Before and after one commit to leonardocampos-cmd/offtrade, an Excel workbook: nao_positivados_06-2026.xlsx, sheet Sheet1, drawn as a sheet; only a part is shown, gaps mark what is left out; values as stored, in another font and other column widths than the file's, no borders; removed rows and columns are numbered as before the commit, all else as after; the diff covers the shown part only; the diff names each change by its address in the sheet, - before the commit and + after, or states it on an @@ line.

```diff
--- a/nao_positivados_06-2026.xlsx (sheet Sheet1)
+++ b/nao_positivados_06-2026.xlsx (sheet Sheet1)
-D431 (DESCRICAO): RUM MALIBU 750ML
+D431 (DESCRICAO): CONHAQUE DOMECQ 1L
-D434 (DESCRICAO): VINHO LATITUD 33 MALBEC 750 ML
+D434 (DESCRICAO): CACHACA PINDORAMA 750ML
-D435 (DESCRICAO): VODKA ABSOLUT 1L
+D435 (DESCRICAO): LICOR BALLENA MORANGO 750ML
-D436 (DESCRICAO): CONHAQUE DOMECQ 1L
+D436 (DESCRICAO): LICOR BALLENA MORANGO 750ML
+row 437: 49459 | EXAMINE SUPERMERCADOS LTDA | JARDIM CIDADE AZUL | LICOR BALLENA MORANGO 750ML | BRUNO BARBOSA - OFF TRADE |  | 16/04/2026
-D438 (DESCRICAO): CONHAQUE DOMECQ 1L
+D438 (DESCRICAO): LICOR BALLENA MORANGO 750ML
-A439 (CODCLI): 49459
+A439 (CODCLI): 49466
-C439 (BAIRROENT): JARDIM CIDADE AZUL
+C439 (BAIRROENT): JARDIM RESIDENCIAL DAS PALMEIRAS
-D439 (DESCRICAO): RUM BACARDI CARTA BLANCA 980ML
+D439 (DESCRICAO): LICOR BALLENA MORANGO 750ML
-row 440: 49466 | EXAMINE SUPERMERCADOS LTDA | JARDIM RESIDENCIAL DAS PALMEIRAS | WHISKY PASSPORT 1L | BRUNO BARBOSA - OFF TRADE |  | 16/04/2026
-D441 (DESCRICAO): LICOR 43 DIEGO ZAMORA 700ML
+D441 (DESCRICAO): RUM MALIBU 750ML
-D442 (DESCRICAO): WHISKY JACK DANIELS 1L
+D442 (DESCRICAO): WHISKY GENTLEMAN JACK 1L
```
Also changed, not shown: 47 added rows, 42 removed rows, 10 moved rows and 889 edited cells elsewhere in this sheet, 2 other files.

*PROBLEM TO WORK ON*
Take the listing above and set it down exactly.

*WRITTEN RESPONSE*
Before and after one commit to leonardocampos-cmd/offtrade, an Excel workbook: nao_positivados_06-2026.xlsx, sheet Sheet1, drawn as a sheet; only a part is shown, gaps mark what is left out; values as stored, in another font and other column widths than the file's, no borders; removed rows and columns are numbered as before the commit, all else as after; the diff covers the shown part only; the diff names each change by its address in the sheet, - before the commit and + after, or states it on an @@ line.

```diff
--- a/nao_positivados_06-2026.xlsx (sheet Sheet1)
+++ b/nao_positivados_06-2026.xlsx (sheet Sheet1)
-D431 (DESCRICAO): RUM MALIBU 750ML
+D431 (DESCRICAO): CONHAQUE DOMECQ 1L
-D434 (DESCRICAO): VINHO LATITUD 33 MALBEC 750 ML
+D434 (DESCRICAO): CACHACA PINDORAMA 750ML
-D435 (DESCRICAO): VODKA ABSOLUT 1L
+D435 (DESCRICAO): LICOR BALLENA MORANGO 750ML
-D436 (DESCRICAO): CONHAQUE DOMECQ 1L
+D436 (DESCRICAO): LICOR BALLENA MORANGO 750ML
+row 437: 49459 | EXAMINE SUPERMERCADOS LTDA | JARDIM CIDADE AZUL | LICOR BALLENA MORANGO 750ML | BRUNO BARBOSA - OFF TRADE |  | 16/04/2026
-D438 (DESCRICAO): CONHAQUE DOMECQ 1L
+D438 (DESCRICAO): LICOR BALLENA MORANGO 750ML
-A439 (CODCLI): 49459
+A439 (CODCLI): 49466
-C439 (BAIRROENT): JARDIM CIDADE AZUL
+C439 (BAIRROENT): JARDIM RESIDENCIAL DAS PALMEIRAS
-D439 (DESCRICAO): RUM BACARDI CARTA BLANCA 980ML
+D439 (DESCRICAO): LICOR BALLENA MORANGO 750ML
-row 440: 49466 | EXAMINE SUPERMERCADOS LTDA | JARDIM RESIDENCIAL DAS PALMEIRAS | WHISKY PASSPORT 1L | BRUNO BARBOSA - OFF TRADE |  | 16/04/2026
-D441 (DESCRICAO): LICOR 43 DIEGO ZAMORA 700ML
+D441 (DESCRICAO): RUM MALIBU 750ML
-D442 (DESCRICAO): WHISKY JACK DANIELS 1L
+D442 (DESCRICAO): WHISKY GENTLEMAN JACK 1L
```
Also changed, not shown: 47 added rows, 42 removed rows, 10 moved rows and 889 edited cells elsewhere in this sheet, 2 other files.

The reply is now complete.